Matthew is an associate editor of The American Journal of Managed Care® (AJMC®). He has been working on AJMC® since 2019 after receiving his Bachelor's degree at Rutgers University–New Brunswick in journalism and economics.
A report by PwC discusses the health care agenda of President-elect Joe Biden, particularly how his term will shape the future of the Affordable Care Act, value-based care, and drug prices.
With the announcement of Joe Biden as the 46th President-elect of the United States, PricewaterhouseCoopers’ (PwC) 2020 Election Report discusses his approaches to health care reform and how his upcoming term will shape the future of the health care industry.
Kicking off the report, authors highlight that the election of Biden signals a return to the Obama administration’s approach to health care, which they referenced as:
When it comes to more bolder ideas such as developing a public option or raising the corporate tax rate, authors note that it could prove challenging without overwhelming Democrat majorities in both the House and the Senate.
So, what health care strategies and proposals can we expect from the Biden administration amid the possibility of a Republican-controlled US Senate?
In addressing coronavirus disease 2019 (COVID-19), Biden and Vice President-elect Kamala Harris have already appointed public health officials to their Transition COVID-19 Advisory Board, who will have an extensive impact on all aspects related to the management of the pandemic.
Moreover, the authors highlight that it is likely Biden will mount an intensified federal response in which he will enlist the Defense Production Act to compel companies to produce large quantities of tests and personal protective equipment. “The Biden administration also will likely return to global partnerships and groups such as the World Health Organization, especially in the area of vaccine development, production, and distribution,” wrote the authors.
As opposed to the Trump administration, which served in a more supporting role to local and state efforts, the authors hypothesized that the Biden administration will take on a more active federal role to address the pandemic. In fact, this stance is supported by Americans across demographics who reported in PwC’s Health Research Institute’s consumer survey that more money should be set towards the pandemic response.
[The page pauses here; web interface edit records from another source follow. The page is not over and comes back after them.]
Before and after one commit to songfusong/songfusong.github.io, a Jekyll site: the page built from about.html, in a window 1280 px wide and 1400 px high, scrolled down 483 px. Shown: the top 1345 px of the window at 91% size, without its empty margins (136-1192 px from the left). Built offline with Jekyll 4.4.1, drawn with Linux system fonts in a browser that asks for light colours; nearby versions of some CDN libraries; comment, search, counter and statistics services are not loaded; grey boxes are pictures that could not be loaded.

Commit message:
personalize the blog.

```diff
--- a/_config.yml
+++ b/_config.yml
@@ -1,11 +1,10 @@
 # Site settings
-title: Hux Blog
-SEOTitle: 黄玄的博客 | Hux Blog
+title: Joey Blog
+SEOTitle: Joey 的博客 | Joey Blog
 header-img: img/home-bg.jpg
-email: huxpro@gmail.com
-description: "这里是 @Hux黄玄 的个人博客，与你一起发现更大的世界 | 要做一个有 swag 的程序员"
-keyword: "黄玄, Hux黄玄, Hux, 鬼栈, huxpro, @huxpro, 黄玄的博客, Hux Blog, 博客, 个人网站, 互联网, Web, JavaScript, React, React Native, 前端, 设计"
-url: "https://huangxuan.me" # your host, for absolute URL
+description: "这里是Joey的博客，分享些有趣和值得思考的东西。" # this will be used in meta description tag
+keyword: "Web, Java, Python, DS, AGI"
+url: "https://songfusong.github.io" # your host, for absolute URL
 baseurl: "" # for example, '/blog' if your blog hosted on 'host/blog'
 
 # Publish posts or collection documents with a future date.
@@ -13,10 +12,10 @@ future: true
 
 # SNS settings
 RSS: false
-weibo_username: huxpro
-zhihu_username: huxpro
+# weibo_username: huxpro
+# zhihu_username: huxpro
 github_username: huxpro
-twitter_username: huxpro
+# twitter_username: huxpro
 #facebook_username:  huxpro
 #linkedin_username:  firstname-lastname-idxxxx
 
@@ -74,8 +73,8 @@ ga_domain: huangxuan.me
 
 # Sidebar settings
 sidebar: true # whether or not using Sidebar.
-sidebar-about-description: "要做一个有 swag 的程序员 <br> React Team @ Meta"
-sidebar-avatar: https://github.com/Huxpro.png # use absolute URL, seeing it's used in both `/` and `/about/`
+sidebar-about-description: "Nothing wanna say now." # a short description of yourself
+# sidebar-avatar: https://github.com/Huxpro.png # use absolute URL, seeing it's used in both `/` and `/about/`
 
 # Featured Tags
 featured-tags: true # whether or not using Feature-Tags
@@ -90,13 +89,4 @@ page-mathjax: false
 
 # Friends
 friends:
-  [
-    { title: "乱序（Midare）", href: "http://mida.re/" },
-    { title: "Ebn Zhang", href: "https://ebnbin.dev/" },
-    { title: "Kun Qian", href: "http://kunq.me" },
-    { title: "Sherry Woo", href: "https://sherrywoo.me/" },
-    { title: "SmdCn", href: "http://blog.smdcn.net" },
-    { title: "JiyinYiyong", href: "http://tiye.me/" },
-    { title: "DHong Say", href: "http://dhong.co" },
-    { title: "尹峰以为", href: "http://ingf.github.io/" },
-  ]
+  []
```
Transitioning away from pandemic response, health care executives can expect an expansionary agenda from Biden’s health care proposals, noted the authors, which will look to patch gaps in coverage for Americans, aggressively scrutinize proposed health care mergers and acquisitions, and implement a replacement for the ACA should it be struck down.
“Health care executives should scenario plan for this unlikely yet potentially highly disruptive event, and plan for an administration marked by more certainty and continuity with the Obama years.”
Additionally, the authors wrote that all health care organizations should prepare for the possibility that millions more Americans could gain insurance under the new administration. If enacted, Biden’s proposals according to his campaign website would mean coverage for 97% of Americans.
“This could mean millions of new ACA customers for payers selling plans on the exchanges, millions of new Medicaid beneficiaries for managed care organizations, millions of newly insured patients for providers, and millions of covered customers for pharmaceutical and life sciences companies.”
As the US health care system continues to transform to a more consumer-oriented platform that will expand its digital and virtual offerings amid the pandemic, authors say that companies who have invested in capabilities for growth aligned with this new health economy will stand to gain disproportionately.
“Providers should consider reengineering primary care teams to reflect the patients’ health status and preferences, along with the realities of the workforce on the ground and new opportunities in remote care.”